What is expected:
Go through the listing below and return each line that includes "画面のモデル欄は影響しません".

Provided information:
------------------------------
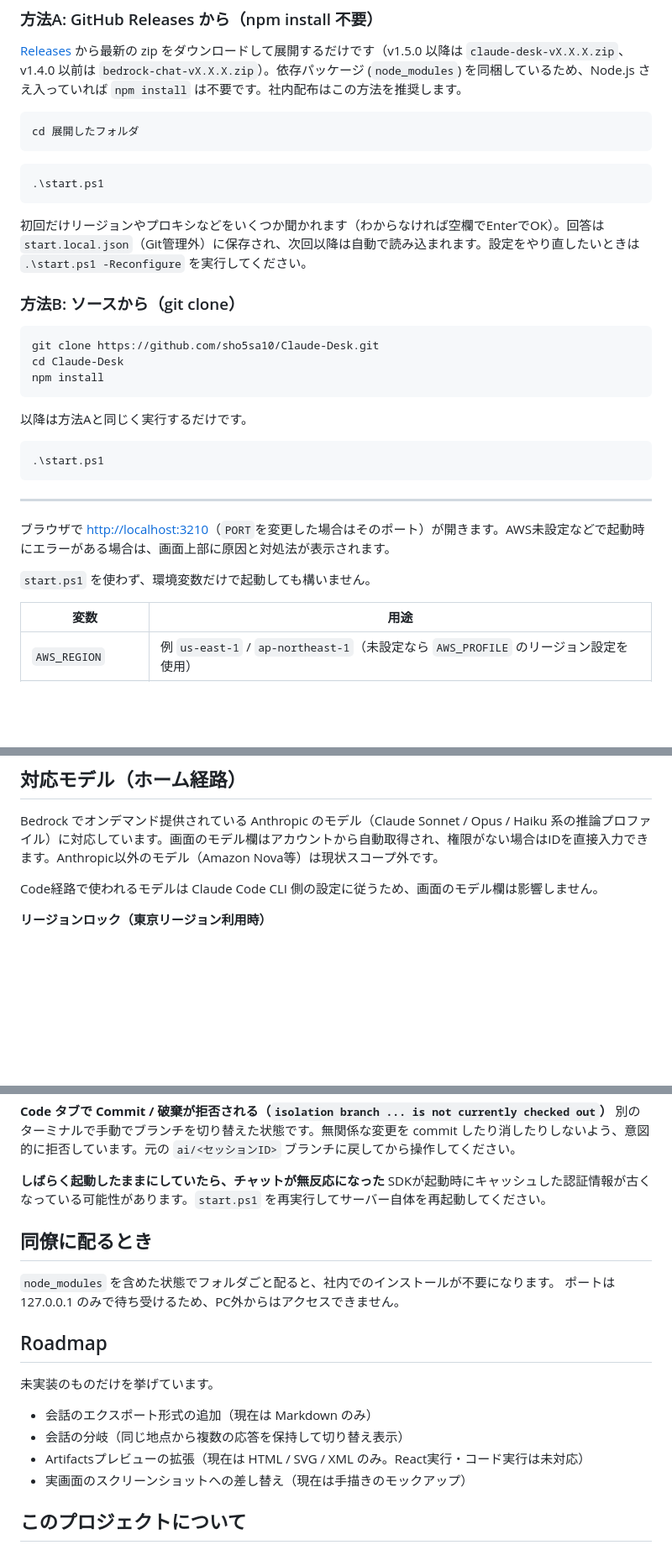
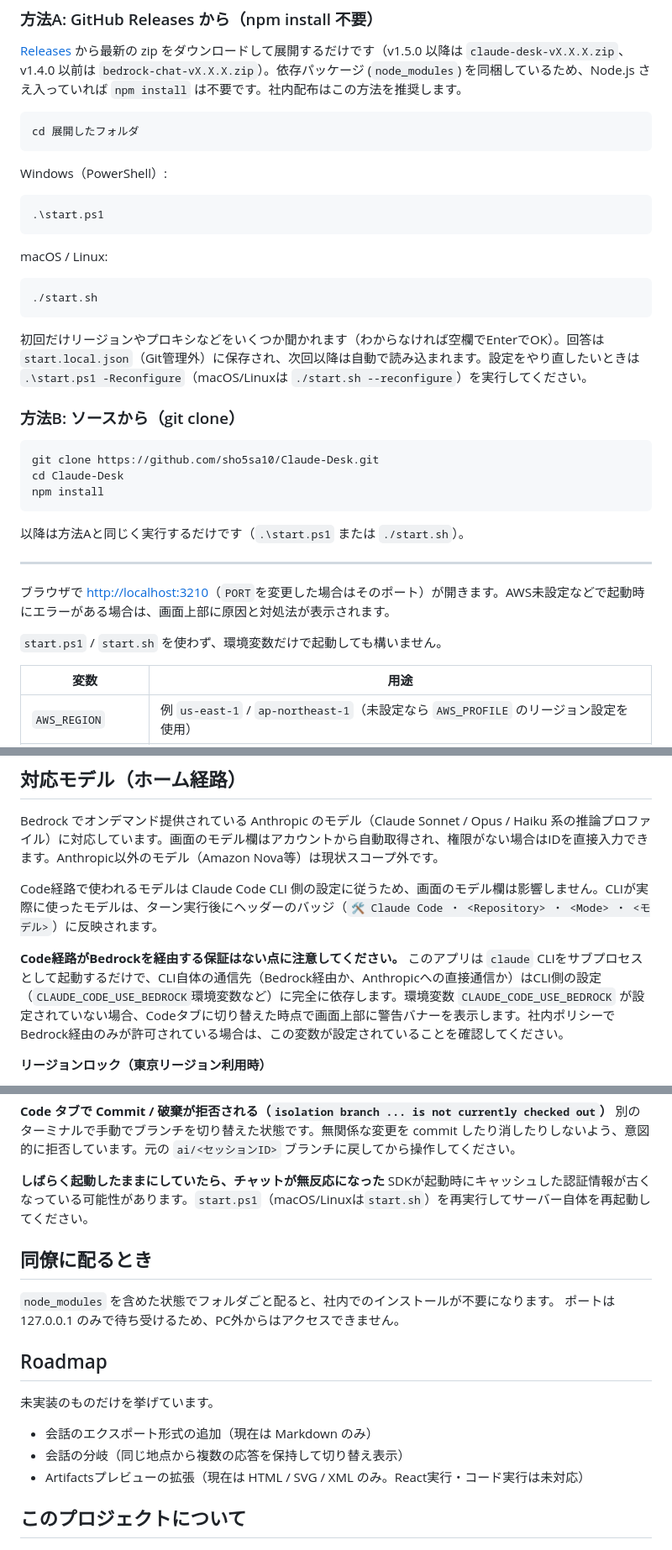
Before and after one commit to sho5sa10/BedrockChat, a Markdown page: README.md, 3 parts joined by grey strips. Shown at 84% size. GitHub-like rendering; blank space fills up the shorter version.

````diff
--- a/README.md
+++ b/README.md
@@ -149,31 +149,35 @@ MIT License（`LICENSE` を参照）。社内利用・改変・再配布は自
 cd 展開したフォルダ
 ```
 
+Windows（PowerShell）:
+
 ```powershell
 .\start.ps1
 ```
 
-初回だけリージョンやプロキシなどをいくつか聞かれます（わからなければ空欄でEnterでOK）。回答は `start.local.json`（Git管理外）に保存され、次回以降は自動で読み込まれます。設定をやり直したいときは `.\start.ps1 -Reconfigure` を実行してください。
+macOS / Linux:
+
+```bash
+./start.sh
+```
+
+初回だけリージョンやプロキシなどをいくつか聞かれます（わからなければ空欄でEnterでOK）。回答は `start.local.json`（Git管理外）に保存され、次回以降は自動で読み込まれます。設定をやり直したいときは `.\start.ps1 -Reconfigure`（macOS/Linuxは `./start.sh --reconfigure`）を実行してください。
 
 ### 方法B: ソースから（git clone）
 
-```powershell
+```bash
 git clone https://github.com/sho5sa10/Claude-Desk.git
 cd Claude-Desk
 npm install
 ```
 
-以降は方法Aと同じく実行するだけです。
-
-```powershell
-.\start.ps1
-```
+以降は方法Aと同じく実行するだけです（`.\start.ps1` または `./start.sh`）。
 
 ---
 
 ブラウザで <http://localhost:3210>（`PORT`を変更した場合はそのポート）が開きます。AWS未設定などで起動時にエラーがある場合は、画面上部に原因と対処法が表示されます。
 
-`start.ps1` を使わず、環境変数だけで起動しても構いません。
+`start.ps1` / `start.sh` を使わず、環境変数だけで起動しても構いません。
 
 | 変数 | 用途 |
 |---|---|
@@ -190,7 +194,9 @@ npm install
 
 Bedrock でオンデマンド提供されている Anthropic のモデル（Claude Sonnet / Opus / Haiku 系の推論プロファイル）に対応しています。画面のモデル欄はアカウントから自動取得され、権限がない場合はIDを直接入力できます。Anthropic以外のモデル（Amazon Nova等）は現状スコープ外です。
 
-Code経路で使われるモデルは Claude Code CLI 側の設定に従うため、画面のモデル欄は影響しません。
+Code経路で使われるモデルは Claude Code CLI 側の設定に従うため、画面のモデル欄は影響しません。CLIが実際に使ったモデルは、ターン実行後にヘッダーのバッジ（`🛠 Claude Code ・ <Repository> ・ <Mode> ・ <モデル>`）に反映されます。
+
+**Code経路がBedrockを経由する保証はない点に注意してください。** このアプリは `claude` CLIをサブプロセスとして起動するだけで、CLI自体の通信先（Bedrock経由か、Anthropicへの直接通信か）はCLI側の設定（`CLAUDE_CODE_USE_BEDROCK`環境変数など）に完全に依存します。環境変数 `CLAUDE_CODE_USE_BEDROCK` が設定されていない場合、Codeタブに切り替えた時点で画面上部に警告バナーを表示します。社内ポリシーでBedrock経由のみが許可されている場合は、この変数が設定されていることを確認してください。
 
 **リージョンロック（東京リージョン利用時）**
 
@@ -349,7 +355,7 @@ npm config set cafile C:\certs\zscaler-root.pem
 別のターミナルで手動でブランチを切り替えた状態です。無関係な変更を commit したり消したりしないよう、意図的に拒否しています。元の `ai/<セッションID>` ブランチに戻してから操作してください。
 
 **しばらく起動したままにしていたら、チャットが無反応になった**
-SDKが起動時にキャッシュした認証情報が古くなっている可能性があります。`start.ps1` を再実行してサーバー自体を再起動してください。
+SDKが起動時にキャッシュした認証情報が古くなっている可能性があります。`start.ps1`（macOS/Linuxは`start.sh`）を再実行してサーバー自体を再起動してください。
 
 ## 同僚に配るとき
 
@@ -363,7 +369,6 @@ SDKが起動時にキャッシュした認証情報が古くなっている可
 - 会話のエクスポート形式の追加（現在は Markdown のみ）
 - 会話の分岐（同じ地点から複数の応答を保持して切り替え表示）
 - Artifactsプレビューの拡張（現在は HTML / SVG / XML のみ。React実行・コード実行は未対応）
-- 実画面のスクリーンショットへの差し替え（現在は手描きのモックアップ）
 
 ## このプロジェクトについて
 
````
Also changed, not shown: other parts of README.md (+4 -4 lines), CHANGELOG.md (+11 -0 lines), CLAUDE.md (+2 -1 lines), docs/screenshot-attach.png (added), docs/screenshot-chat.png (added), docs/screenshot-settings.png (added), 9 other files.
------------------------------
Response to this exercise:
-Code経路で使われるモデルは Claude Code CLI 側の設定に従うため、画面のモデル欄は影響しません。
+Code経路で使われるモデルは Claude Code CLI 側の設定に従うため、画面のモデル欄は影響しません。CLIが実際に使ったモデルは、ターン実行後にヘッダーのバッジ（`🛠 Claude Code ・ <Repository> ・ <Mode> ・ <モデル>`）に反映されます。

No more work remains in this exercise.